(HealthDay News) — The Dietary Approaches to Stop Hypertension (DASH) diet might be an effective alternative to the low-oxalate diet for reducing risk of kidney stone recurrence, according to research published in the March issue of the American Journal of Kidney Diseases.
Nazanin Noori, MD, PhD, of the Shahid Beheshti University of Medical Sciences in Tehran, Iran, and colleagues randomly assigned recurrent kidney stone formers to follow the DASH diet (29 participants) or a low-oxalate diet (28 participants). At eight weeks, the researchers assessed changes in urinary calcium oxalate supersaturation and 24-hour urinary composition.
Among the 41 participants who completed the trial (DASH group, 21; low-oxalate group, 20), the researchers observed a trend for increase in urinary oxalate excretion for the DASH group versus the low-oxalate group (point estimate of difference, 9.0mg/d; 95% confidence interval [CI], −1.1–19.1mg/d; P=0.08). However, in the DASH group, compared with the low-oxalate group, a trend for calcium oxalate supersaturation to decrease was observed (point estimate of difference, −1.24; 95% CI, −2.80–0.32; P=0.08) in association with an increase in magnesium and citrate excretion and urine pH.

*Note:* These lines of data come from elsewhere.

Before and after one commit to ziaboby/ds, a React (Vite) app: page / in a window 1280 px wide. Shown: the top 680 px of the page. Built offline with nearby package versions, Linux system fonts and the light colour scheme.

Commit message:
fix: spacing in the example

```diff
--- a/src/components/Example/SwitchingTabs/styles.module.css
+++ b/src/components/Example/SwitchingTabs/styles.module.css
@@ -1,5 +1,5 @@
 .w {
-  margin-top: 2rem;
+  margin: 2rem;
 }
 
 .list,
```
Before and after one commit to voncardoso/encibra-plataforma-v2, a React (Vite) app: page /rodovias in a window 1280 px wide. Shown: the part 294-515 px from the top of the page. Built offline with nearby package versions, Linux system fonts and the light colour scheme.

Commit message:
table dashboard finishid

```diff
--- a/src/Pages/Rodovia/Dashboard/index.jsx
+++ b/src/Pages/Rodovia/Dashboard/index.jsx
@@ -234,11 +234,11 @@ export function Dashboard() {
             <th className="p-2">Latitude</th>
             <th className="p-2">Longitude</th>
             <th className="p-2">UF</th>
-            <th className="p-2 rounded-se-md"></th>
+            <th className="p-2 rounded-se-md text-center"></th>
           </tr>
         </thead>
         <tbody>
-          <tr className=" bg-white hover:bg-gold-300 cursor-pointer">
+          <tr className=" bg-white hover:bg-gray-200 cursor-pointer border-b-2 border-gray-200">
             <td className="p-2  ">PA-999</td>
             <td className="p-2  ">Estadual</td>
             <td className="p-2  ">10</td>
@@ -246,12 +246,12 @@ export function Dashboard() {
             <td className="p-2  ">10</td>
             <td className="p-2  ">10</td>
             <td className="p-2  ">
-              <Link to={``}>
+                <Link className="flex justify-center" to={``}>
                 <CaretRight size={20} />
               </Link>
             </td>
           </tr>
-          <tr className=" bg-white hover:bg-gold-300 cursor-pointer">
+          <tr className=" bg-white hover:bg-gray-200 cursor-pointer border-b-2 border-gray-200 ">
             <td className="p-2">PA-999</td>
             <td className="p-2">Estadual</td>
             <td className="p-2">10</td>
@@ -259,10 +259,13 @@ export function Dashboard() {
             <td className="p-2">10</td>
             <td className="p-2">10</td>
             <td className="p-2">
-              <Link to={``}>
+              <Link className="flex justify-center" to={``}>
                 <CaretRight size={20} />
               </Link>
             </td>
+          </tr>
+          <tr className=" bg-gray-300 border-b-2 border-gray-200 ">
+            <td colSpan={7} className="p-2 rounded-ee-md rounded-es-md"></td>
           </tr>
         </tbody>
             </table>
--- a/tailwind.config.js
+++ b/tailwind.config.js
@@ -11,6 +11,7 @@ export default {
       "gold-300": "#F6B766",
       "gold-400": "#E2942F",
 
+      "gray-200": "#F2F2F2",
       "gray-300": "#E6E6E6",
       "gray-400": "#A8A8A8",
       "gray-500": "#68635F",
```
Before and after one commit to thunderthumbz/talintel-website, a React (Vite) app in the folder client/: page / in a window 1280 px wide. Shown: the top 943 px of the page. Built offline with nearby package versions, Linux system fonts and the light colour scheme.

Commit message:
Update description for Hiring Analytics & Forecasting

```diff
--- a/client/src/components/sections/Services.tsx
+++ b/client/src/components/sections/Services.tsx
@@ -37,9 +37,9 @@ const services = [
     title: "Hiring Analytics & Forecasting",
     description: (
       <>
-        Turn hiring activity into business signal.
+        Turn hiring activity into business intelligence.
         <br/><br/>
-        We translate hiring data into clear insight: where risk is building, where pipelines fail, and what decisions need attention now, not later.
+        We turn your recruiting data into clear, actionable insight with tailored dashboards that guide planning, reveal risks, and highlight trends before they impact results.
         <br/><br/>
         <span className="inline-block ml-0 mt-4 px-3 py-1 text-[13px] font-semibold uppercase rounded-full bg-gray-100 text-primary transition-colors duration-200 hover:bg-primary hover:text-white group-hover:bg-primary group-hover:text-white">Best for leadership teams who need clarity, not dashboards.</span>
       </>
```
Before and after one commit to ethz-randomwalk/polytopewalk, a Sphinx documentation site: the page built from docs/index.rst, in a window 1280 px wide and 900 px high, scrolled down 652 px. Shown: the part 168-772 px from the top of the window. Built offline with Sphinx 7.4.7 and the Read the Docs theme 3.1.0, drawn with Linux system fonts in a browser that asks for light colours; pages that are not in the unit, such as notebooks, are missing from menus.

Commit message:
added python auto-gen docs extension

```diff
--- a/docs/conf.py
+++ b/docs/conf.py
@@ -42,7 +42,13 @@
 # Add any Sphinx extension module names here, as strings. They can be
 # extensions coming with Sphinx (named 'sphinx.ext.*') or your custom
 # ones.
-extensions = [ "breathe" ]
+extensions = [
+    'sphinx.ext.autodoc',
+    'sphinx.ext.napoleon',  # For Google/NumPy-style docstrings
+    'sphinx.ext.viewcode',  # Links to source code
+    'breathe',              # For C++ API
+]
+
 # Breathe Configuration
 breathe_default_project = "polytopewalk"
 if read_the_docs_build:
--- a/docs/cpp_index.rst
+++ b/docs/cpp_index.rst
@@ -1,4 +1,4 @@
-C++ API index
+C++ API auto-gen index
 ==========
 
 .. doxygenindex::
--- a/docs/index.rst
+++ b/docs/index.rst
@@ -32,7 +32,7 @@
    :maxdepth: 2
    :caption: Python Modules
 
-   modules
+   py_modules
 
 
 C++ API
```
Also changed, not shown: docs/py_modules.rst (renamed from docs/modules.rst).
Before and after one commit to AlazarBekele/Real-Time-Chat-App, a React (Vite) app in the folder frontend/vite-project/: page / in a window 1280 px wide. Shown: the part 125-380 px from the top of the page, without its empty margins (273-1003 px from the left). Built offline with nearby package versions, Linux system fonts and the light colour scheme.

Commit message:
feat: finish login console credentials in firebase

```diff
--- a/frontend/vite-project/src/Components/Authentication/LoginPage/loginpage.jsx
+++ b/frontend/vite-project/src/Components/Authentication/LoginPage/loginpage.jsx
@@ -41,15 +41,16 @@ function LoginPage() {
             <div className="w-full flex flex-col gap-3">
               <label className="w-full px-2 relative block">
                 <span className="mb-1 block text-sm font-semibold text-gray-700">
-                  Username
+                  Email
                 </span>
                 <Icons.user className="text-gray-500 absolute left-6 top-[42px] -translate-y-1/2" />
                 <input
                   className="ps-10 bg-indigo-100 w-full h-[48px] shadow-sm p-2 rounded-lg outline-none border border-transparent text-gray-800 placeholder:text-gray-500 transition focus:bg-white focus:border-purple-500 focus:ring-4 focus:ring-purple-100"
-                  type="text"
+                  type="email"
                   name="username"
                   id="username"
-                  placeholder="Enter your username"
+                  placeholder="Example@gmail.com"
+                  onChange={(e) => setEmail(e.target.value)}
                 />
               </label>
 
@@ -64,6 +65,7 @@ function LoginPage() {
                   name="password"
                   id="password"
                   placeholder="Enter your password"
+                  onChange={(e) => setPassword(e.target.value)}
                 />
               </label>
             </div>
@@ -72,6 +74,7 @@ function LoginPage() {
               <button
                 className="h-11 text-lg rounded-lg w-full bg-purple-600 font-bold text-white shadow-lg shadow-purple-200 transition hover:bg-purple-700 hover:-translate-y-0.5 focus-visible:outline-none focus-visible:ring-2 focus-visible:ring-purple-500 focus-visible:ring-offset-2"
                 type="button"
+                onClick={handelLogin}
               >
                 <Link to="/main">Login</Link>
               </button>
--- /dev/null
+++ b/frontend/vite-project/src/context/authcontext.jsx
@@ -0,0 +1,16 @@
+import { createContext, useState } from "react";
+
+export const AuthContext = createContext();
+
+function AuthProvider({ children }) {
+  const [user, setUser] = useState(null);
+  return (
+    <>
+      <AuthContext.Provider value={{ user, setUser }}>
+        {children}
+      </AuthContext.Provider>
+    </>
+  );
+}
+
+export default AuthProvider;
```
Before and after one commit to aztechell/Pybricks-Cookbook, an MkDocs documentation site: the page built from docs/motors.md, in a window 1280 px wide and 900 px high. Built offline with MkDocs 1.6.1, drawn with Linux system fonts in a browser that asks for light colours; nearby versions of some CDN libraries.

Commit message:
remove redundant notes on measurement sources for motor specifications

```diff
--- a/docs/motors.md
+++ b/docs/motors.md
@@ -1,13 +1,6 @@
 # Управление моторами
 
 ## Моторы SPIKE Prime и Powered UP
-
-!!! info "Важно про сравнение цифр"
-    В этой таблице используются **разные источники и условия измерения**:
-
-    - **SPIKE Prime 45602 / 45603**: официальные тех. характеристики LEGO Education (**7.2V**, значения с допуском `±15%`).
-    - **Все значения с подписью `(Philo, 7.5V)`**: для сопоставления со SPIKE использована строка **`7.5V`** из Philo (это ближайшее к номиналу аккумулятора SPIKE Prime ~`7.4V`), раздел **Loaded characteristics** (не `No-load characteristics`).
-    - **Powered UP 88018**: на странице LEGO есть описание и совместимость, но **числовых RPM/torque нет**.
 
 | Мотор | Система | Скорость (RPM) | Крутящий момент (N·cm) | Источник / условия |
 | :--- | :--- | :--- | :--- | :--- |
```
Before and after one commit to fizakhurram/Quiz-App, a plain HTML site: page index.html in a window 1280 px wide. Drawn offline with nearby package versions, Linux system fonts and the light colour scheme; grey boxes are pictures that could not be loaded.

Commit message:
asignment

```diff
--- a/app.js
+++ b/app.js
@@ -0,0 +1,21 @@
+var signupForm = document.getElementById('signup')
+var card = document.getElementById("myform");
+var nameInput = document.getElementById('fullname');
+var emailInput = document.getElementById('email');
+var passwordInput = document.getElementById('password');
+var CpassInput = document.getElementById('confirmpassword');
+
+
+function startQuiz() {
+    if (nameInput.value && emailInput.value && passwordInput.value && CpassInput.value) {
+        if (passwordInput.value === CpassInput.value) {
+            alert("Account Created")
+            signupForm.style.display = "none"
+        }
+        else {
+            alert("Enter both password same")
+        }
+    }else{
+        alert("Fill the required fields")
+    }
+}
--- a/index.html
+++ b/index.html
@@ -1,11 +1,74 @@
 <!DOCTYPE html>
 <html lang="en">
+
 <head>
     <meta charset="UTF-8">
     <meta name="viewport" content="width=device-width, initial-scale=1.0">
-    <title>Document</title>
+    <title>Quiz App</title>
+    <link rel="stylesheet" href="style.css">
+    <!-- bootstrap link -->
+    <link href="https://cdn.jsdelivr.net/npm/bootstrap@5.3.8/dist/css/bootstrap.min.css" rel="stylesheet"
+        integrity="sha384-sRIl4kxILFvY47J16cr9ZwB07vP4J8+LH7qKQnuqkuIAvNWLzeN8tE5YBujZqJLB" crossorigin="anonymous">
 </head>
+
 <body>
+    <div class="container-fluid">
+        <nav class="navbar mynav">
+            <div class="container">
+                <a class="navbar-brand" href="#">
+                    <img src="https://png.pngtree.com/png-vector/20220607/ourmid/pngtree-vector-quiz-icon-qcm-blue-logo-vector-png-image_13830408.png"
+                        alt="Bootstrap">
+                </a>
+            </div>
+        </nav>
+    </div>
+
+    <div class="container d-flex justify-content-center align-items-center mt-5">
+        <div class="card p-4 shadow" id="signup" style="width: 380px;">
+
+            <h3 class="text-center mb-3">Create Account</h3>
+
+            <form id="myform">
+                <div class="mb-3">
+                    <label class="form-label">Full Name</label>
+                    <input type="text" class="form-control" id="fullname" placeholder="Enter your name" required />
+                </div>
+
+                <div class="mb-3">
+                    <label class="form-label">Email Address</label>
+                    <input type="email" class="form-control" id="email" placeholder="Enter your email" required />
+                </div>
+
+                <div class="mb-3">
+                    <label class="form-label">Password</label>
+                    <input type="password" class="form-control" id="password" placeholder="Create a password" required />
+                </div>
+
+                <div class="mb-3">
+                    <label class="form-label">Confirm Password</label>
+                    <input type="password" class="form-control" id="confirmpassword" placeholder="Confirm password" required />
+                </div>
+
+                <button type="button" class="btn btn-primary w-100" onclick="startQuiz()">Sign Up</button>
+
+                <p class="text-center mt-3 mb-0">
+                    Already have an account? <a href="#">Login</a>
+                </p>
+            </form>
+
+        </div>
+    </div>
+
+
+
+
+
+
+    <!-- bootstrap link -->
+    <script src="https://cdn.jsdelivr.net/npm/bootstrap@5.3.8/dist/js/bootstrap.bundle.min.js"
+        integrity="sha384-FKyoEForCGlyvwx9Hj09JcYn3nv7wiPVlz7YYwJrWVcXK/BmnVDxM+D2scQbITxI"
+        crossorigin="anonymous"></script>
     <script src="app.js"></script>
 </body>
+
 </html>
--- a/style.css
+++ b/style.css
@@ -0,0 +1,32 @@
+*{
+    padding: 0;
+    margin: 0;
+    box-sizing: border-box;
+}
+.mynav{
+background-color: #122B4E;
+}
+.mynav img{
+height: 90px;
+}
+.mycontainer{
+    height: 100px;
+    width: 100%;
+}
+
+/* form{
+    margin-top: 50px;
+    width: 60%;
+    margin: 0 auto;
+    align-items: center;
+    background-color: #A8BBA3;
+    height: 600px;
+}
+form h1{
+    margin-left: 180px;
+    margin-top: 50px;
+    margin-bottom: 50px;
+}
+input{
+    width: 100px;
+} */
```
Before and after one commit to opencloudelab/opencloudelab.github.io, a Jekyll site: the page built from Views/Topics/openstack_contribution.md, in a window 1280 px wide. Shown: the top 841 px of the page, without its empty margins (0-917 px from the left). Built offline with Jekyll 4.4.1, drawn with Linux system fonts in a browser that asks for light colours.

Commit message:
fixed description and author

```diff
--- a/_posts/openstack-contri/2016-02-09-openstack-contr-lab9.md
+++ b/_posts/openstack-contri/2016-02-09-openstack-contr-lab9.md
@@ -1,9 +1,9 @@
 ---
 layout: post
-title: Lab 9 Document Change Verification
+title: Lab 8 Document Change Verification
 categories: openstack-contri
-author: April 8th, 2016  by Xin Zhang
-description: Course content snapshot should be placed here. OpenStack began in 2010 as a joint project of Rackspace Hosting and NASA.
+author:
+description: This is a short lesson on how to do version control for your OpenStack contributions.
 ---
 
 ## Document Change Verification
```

“We conclude that the DASH diet could represent a novel strategy worthy of study in the prevention of high urinary calcium oxalate supersaturation, in addition to the conventional low-oxalate diet,” the authors write.